The data

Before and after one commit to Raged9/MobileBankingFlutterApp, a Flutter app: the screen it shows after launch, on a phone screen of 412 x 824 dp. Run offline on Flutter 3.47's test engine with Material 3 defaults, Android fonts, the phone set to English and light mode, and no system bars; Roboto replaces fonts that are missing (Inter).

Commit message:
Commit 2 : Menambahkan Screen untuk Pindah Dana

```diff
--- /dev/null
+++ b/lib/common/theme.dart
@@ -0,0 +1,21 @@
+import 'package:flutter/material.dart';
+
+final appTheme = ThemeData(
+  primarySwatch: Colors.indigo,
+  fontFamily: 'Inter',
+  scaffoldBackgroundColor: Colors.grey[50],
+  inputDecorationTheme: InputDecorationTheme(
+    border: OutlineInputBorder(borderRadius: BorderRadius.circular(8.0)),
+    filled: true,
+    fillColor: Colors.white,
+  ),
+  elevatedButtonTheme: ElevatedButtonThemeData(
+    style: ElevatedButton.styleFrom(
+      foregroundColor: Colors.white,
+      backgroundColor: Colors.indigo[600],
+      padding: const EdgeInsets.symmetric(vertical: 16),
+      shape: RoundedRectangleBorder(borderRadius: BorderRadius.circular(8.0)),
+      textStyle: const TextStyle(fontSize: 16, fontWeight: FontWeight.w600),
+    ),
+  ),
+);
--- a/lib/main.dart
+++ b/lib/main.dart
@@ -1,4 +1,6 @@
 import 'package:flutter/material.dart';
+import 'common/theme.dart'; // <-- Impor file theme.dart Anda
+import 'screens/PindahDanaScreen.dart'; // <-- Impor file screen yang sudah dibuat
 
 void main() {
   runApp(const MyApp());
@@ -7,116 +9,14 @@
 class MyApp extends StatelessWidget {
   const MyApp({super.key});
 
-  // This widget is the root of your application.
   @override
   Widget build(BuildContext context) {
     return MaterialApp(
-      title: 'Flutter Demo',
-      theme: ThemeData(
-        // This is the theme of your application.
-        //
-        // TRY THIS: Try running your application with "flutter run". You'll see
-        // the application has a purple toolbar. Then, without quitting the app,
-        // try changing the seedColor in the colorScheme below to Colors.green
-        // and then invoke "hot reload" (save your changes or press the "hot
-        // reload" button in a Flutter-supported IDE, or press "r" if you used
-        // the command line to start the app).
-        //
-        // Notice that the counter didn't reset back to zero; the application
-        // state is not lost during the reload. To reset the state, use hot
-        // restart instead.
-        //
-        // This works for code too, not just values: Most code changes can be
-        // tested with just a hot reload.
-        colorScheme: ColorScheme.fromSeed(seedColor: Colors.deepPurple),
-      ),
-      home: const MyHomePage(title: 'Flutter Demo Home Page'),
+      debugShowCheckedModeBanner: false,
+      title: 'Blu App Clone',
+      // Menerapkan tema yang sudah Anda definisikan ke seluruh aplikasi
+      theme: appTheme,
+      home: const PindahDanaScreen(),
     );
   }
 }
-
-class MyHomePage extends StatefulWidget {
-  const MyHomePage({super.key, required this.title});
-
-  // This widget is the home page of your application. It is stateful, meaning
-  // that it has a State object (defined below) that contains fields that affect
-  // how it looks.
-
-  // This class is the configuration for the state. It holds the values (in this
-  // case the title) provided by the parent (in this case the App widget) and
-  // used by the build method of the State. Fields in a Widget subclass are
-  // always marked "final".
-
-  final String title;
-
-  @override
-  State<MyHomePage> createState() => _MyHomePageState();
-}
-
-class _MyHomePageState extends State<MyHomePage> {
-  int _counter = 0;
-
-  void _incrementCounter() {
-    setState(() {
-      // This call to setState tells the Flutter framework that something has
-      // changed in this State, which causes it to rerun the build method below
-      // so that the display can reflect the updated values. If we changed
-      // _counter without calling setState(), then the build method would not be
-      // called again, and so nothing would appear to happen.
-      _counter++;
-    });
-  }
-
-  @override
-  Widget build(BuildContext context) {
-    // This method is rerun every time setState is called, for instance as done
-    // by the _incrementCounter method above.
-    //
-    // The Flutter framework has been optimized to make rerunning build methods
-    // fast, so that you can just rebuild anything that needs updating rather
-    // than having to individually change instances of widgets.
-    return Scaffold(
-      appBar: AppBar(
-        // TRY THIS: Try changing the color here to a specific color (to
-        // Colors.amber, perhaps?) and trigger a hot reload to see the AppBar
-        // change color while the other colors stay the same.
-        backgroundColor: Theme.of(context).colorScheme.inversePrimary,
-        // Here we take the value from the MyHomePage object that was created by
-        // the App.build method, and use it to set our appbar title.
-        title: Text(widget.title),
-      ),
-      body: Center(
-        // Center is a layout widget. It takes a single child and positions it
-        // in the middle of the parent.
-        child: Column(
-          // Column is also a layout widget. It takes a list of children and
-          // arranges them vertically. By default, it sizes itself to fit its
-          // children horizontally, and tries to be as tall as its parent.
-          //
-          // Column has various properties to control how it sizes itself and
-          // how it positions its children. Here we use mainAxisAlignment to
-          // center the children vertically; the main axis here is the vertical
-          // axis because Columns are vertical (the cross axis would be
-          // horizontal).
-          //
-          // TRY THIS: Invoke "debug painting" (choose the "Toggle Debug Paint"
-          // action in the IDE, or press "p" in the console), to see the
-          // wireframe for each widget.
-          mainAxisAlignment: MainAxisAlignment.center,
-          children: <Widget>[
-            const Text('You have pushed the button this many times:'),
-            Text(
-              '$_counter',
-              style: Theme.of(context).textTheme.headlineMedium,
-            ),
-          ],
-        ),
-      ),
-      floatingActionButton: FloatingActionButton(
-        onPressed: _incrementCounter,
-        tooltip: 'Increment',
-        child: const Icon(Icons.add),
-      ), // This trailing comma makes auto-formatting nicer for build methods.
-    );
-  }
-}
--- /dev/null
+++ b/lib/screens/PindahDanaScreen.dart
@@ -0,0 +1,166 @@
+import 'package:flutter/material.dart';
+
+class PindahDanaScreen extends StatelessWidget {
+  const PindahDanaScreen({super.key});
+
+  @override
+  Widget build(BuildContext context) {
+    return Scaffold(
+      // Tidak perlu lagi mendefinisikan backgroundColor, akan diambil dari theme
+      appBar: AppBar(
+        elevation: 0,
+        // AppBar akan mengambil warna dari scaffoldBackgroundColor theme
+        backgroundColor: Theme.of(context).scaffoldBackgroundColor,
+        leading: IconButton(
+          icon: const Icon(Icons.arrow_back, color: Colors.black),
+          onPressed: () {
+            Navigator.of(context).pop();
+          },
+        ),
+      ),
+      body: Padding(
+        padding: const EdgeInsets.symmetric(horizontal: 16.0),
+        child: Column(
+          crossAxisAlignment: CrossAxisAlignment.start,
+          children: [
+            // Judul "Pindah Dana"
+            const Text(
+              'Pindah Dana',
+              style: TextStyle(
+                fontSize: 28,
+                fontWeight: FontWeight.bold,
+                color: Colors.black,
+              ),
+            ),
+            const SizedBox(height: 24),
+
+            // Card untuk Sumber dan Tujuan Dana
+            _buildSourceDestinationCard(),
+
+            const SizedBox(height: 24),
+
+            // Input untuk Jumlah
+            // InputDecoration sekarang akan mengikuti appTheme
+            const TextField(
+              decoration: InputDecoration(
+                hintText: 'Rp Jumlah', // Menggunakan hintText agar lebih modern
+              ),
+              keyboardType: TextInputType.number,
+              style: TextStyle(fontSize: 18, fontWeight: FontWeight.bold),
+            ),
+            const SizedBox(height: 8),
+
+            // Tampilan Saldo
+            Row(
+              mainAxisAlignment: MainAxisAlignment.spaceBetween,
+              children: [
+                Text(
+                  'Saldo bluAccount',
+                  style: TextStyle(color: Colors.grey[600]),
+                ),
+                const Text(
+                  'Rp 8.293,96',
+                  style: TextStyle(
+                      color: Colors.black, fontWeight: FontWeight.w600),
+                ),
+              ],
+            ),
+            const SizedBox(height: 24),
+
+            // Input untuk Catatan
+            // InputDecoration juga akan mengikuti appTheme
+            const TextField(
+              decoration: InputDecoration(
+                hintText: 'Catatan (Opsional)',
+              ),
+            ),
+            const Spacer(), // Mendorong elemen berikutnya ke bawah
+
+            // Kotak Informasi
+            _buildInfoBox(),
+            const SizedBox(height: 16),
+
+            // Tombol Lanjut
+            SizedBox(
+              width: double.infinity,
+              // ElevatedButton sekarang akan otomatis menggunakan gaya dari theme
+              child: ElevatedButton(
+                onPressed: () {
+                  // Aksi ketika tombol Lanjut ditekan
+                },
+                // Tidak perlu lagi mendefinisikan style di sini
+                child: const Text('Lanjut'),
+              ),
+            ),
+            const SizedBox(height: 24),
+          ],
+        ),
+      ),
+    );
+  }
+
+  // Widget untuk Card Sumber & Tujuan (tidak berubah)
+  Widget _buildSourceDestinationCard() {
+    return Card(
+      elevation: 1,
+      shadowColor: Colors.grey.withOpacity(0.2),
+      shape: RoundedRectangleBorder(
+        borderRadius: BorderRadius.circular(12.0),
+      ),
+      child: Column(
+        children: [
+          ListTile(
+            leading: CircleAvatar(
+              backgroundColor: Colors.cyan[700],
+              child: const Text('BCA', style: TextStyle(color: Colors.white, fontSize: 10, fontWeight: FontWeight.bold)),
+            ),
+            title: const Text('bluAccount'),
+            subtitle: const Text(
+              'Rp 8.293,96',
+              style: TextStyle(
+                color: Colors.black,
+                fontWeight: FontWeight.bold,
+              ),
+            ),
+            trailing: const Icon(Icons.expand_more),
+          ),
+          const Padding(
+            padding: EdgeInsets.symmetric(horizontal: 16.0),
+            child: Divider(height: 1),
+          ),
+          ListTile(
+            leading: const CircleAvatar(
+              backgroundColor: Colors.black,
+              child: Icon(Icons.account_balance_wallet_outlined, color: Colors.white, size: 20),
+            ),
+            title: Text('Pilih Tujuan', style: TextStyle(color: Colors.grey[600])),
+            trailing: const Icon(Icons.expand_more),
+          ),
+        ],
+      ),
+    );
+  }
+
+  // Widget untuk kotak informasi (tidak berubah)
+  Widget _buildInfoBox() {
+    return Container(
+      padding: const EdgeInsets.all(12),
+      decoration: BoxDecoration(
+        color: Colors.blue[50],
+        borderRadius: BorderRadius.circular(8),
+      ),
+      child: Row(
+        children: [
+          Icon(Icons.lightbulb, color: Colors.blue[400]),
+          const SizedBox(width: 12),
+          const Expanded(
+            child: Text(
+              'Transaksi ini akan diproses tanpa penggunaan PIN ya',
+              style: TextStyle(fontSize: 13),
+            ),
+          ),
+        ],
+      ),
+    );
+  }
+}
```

Required action
Go through the entries above and count the lines containing "extends". Give the number only.

Solution to this exercise
4